** DIRECTIONS **
Would you count how many lines of the entries below include the word "generic"? Give nothing but the number.
DATA TO PROCESS START
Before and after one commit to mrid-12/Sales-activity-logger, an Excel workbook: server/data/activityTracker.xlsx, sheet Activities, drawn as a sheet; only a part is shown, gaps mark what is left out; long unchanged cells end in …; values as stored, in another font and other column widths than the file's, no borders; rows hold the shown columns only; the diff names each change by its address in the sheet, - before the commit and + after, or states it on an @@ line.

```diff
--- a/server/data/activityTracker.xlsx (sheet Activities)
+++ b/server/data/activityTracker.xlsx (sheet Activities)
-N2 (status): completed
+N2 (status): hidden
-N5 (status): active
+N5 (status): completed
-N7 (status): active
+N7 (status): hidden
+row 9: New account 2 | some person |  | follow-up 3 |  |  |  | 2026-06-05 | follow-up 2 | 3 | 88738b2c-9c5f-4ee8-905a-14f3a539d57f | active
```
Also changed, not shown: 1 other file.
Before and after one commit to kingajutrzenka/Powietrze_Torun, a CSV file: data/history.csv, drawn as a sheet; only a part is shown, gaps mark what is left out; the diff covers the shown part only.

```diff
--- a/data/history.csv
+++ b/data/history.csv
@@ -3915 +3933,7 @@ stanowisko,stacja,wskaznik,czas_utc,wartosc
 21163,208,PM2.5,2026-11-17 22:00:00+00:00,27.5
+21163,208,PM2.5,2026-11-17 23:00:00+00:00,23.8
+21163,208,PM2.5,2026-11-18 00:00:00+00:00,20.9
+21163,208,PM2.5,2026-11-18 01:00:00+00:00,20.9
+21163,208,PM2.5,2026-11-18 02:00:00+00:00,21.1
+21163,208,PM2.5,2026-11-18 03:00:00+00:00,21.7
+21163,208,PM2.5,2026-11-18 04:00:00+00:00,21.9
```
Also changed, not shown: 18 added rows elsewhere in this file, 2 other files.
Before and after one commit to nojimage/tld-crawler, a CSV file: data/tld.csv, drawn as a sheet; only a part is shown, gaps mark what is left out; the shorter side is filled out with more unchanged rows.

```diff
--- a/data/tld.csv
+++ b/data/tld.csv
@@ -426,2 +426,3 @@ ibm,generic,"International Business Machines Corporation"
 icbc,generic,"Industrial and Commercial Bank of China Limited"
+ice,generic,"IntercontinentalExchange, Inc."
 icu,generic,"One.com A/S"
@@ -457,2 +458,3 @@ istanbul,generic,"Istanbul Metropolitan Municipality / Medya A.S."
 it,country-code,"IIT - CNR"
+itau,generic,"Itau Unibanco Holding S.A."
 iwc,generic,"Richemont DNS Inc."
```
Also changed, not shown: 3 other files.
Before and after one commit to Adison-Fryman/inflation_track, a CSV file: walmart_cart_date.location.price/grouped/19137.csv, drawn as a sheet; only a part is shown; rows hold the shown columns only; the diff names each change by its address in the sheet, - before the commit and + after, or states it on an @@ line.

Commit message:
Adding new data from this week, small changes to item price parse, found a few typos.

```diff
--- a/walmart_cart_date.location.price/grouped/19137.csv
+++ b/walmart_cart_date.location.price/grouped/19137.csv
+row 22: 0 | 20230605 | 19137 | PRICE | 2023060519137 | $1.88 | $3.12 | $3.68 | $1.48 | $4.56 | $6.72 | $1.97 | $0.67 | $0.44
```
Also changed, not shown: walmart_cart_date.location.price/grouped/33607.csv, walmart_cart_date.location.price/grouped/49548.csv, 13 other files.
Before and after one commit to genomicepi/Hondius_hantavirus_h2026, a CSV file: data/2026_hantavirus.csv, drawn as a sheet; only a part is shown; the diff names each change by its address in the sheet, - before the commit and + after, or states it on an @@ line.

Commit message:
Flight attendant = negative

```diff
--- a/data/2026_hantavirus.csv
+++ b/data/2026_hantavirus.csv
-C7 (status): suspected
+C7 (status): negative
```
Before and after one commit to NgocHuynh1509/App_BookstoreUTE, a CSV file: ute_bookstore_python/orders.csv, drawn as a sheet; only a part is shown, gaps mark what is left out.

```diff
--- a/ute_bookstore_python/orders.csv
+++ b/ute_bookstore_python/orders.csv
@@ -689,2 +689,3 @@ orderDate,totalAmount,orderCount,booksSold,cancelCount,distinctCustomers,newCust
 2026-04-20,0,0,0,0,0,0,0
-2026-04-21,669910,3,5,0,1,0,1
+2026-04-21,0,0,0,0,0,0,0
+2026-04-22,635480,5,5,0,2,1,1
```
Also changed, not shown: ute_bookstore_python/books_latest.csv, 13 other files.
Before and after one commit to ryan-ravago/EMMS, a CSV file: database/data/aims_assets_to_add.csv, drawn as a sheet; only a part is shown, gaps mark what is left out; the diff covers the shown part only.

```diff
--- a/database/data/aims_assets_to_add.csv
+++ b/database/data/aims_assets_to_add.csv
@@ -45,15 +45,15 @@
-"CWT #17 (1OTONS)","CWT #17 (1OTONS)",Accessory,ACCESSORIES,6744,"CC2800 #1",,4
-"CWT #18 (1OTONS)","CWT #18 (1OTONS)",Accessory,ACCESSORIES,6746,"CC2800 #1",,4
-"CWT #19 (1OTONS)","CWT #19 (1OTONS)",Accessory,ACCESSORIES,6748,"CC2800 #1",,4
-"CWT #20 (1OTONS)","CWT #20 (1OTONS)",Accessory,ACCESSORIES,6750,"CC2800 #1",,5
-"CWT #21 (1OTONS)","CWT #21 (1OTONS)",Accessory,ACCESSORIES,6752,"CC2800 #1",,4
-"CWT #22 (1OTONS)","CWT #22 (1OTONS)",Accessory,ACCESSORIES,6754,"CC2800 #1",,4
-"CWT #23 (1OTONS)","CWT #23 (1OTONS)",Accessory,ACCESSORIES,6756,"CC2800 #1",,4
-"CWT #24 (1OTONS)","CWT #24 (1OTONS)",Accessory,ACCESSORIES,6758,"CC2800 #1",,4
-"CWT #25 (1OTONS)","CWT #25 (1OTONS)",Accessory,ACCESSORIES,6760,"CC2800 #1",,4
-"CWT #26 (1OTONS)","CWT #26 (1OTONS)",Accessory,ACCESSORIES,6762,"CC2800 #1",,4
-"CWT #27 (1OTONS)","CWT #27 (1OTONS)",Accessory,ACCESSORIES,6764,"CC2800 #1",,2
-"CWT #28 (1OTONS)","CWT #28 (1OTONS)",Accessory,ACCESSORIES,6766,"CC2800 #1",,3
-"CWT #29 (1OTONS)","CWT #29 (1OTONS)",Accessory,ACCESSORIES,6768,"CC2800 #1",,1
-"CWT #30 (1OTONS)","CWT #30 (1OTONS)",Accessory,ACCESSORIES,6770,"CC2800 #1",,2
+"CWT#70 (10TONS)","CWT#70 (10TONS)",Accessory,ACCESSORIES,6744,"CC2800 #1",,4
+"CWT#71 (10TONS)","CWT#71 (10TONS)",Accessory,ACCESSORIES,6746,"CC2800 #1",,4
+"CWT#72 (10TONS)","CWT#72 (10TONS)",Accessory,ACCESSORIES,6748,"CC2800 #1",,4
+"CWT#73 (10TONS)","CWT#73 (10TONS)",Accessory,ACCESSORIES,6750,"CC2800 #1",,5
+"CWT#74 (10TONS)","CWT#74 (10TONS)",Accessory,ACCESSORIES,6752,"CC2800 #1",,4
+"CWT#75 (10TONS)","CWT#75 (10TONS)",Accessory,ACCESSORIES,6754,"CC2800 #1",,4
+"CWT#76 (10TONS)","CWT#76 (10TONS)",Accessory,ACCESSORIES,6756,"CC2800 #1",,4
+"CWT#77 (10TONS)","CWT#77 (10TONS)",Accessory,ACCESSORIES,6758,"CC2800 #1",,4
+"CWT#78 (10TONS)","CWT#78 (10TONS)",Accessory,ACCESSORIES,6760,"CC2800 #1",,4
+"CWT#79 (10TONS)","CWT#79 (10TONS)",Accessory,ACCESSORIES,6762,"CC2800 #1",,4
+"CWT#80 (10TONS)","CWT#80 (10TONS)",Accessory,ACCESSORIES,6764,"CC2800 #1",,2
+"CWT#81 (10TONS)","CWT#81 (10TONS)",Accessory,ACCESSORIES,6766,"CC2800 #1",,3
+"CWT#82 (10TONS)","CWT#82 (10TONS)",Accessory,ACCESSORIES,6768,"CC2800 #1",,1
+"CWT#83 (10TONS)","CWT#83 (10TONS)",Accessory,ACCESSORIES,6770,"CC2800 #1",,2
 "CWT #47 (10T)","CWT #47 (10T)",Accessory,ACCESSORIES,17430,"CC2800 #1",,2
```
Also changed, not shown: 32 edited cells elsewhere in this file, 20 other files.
DATA TO PROCESS END
** PROBLEM SOLUTION **
7